The year 1999
The global economy recovered from the severe financial and economic crisis of the previous year more rapidly than anticipated displaying - in the words of the German Federal Bank's economic report - an "unexpectedly high degree of dynamism" in the second half of the year and recording an increase in global gross domestic product of 3.3 percent. In the Far East and South East Asia, a bundle of economic and fiscal policy measures gave rise to a further notably good rate of growth of 4.5 percent and a fall in the rate of inflation from 19 to 5 percent: loans from the International Currency Fund stabilised the affected currency systems and made it possible to develop banking systems less susceptible to crises. At the same time, numerous direct investments from abroad and packages of reforms aimed at overhauling the public budget in the affected countries helped to deregulate markets and to prevent outflows of capital.

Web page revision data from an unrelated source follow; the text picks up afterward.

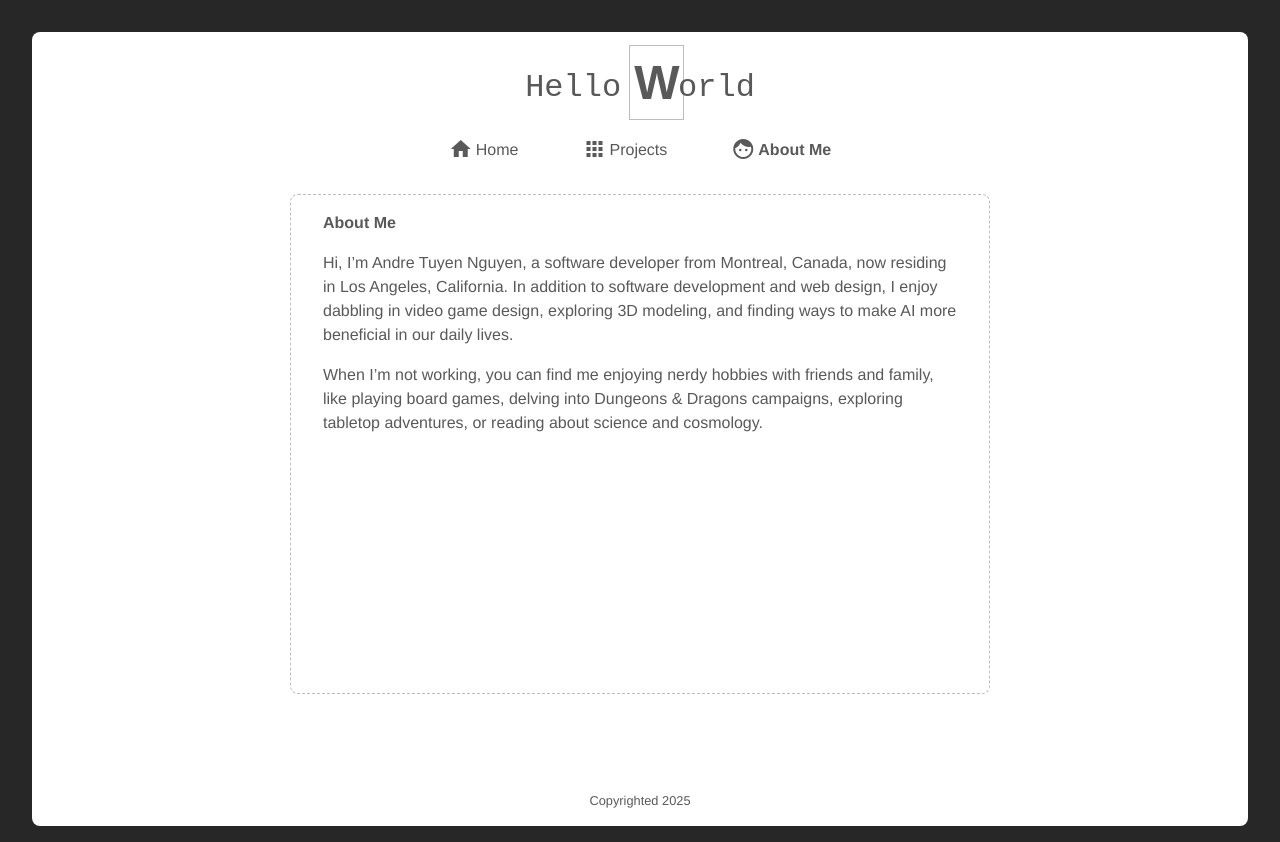
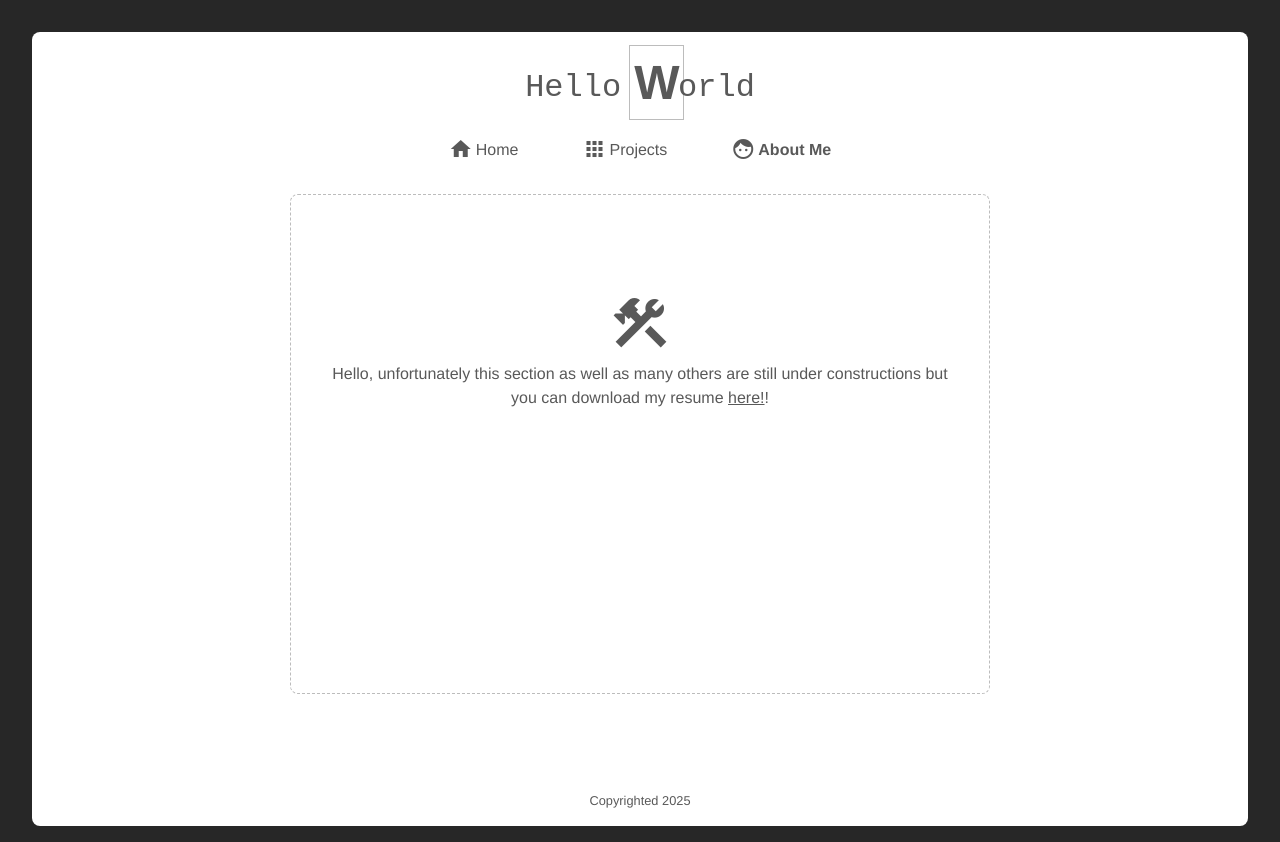
Before and after one commit to dtuyenng/resume-websiteV2, a React (Vite) app: page /aboutme in a window 1280 px wide. Built offline with nearby package versions, Linux system fonts and the light colour scheme.

Commit message:
link to resume
link to resume

```diff
--- a/src/App.css
+++ b/src/App.css
@@ -136,6 +136,12 @@ ol {
 #content > p {
   margin-top: 1rem;
 }
+/* About */
+
+.profile-picture {
+  width: 200px;
+  border: 2px solid rgb(39, 39, 39);
+}
 
 /* Sidebar */
 #sidebar {
@@ -157,8 +163,6 @@ ol {
   margin-top: 1rem;
   margin-left: 0.3rem;
   transform: rotate(-20deg);
-}
-.contact-widget {
 }
 .contact-info {
   margin-top: 0.7rem;
@@ -221,3 +225,7 @@ ol {
 .under-construction .material-icons {
   font-size: 4rem;
 }
+
+.download-resume {
+  text-decoration: underline;
+}
--- a/src/routes/AboutMe.tsx
+++ b/src/routes/AboutMe.tsx
@@ -8,20 +8,49 @@ function AboutMe() {
       <Header></Header>
       <div id="mid-wrapper">
         <div id="content">
-          <h4>About Me</h4>
+          <div className="under-construction">
+            <span className="material-icons">construction</span>
+            <p>
+              Hello, unfortunately this section as well as many others are still
+              under constructions but you can download my resume{" "}
+              <a
+                className="download-resume"
+                href="src/assets/andretuyennguyen-resume.pdf"
+              >
+                here!
+              </a>
+              !
+            </p>
+          </div>
+          {/* <div className="profile">
+            <img
+              src="src/assets/profilepicture.jpg"
+              alt="Profile Picture"
+              className="profile-picture"
+            />
+            <div className="profile-education">
+              <div className="school">
+                <span className="material-icons">school</span>California State
+                University Northridge
+              </div>
+              <div className="major">
+                <span className="material-icons">history_edu</span>B.S Computer
+                Science
+              </div>
+              <div className="skills">
+                <span className="material-icons">account_tree</span>Skills:
+                Software design and developement.
+              </div>
+            </div>
+          </div>
           <p>
-            Hi, I’m Andre Tuyen Nguyen, a software developer from Montreal,
-            Canada, now residing in Los Angeles, California. In addition to
-            software development and web design, I enjoy dabbling in video game
-            design, exploring 3D modeling, and finding ways to make AI more
+            Versatile software developer and designer, skilled in Python,
+            JavaScript, React, Swift, data structure implementation and
+            optimization, algorithm design and analysis, API development, UI/UX
+            design, leveraging both technical and design methodologies to build
+            responsive and accessible applications. finding ways to make AI more
             beneficial in our daily lives.
-          </p>
-          <p>
-            When I’m not working, you can find me enjoying nerdy hobbies with
-            friends and family, like playing board games, delving into Dungeons
-            & Dragons campaigns, exploring tabletop adventures, or reading about
-            science and cosmology.
-          </p>
+          </p> */}
         </div>
       </div>
       <Footer></Footer>
--- a/src/routes/Projects.tsx
+++ b/src/routes/Projects.tsx
@@ -11,7 +11,17 @@ function Projects() {
           <h4>Recent Projects</h4>
           <div className="under-construction">
             <span className="material-icons">construction</span>
-            <div>Under Construction ...</div>
+            <p>
+              Hello, unfortunately this section as well as many others are still
+              under constructions but you can download my resume{" "}
+              <a
+                className="download-resume"
+                href="src/assets/andretuyennguyen-resume.pdf"
+              >
+                here!
+              </a>
+              !
+            </p>
           </div>
         </div>
       </div>
```
Also changed, not shown: src/assets/profilepicture.jpg (added), 1 other file (tests, documents, lock files or other folders).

With the German economy still suffering under the effects of the 1998 global crisis in the initial six months, some relief was provided by the healthy economy in the USA, the rapid recovery of the economies of South East Asia, the healthy condition of foreign business also bolstered by the devaluation of the euro, and a stable level of private consumption, making it possible for gross domestic product in 1999 to increase by 1.5 percent. The production sector had to combat a poor level of domestic demand, primarily for the products of the investment goods and textiles and clothing industries, and managed only weak growth of 0.7 percent. However, as a branch of industry with a high capacity for innovation, the chemicals industry did better than average, benefiting particularly from the recovery in the USA and the Far East and increasing its sales by 3.6 percent. Mechanical engineering did less well with sales falling by 0.1 percent. The primary negative factor here was the reluctance of companies to undertake investment in their machinery plants.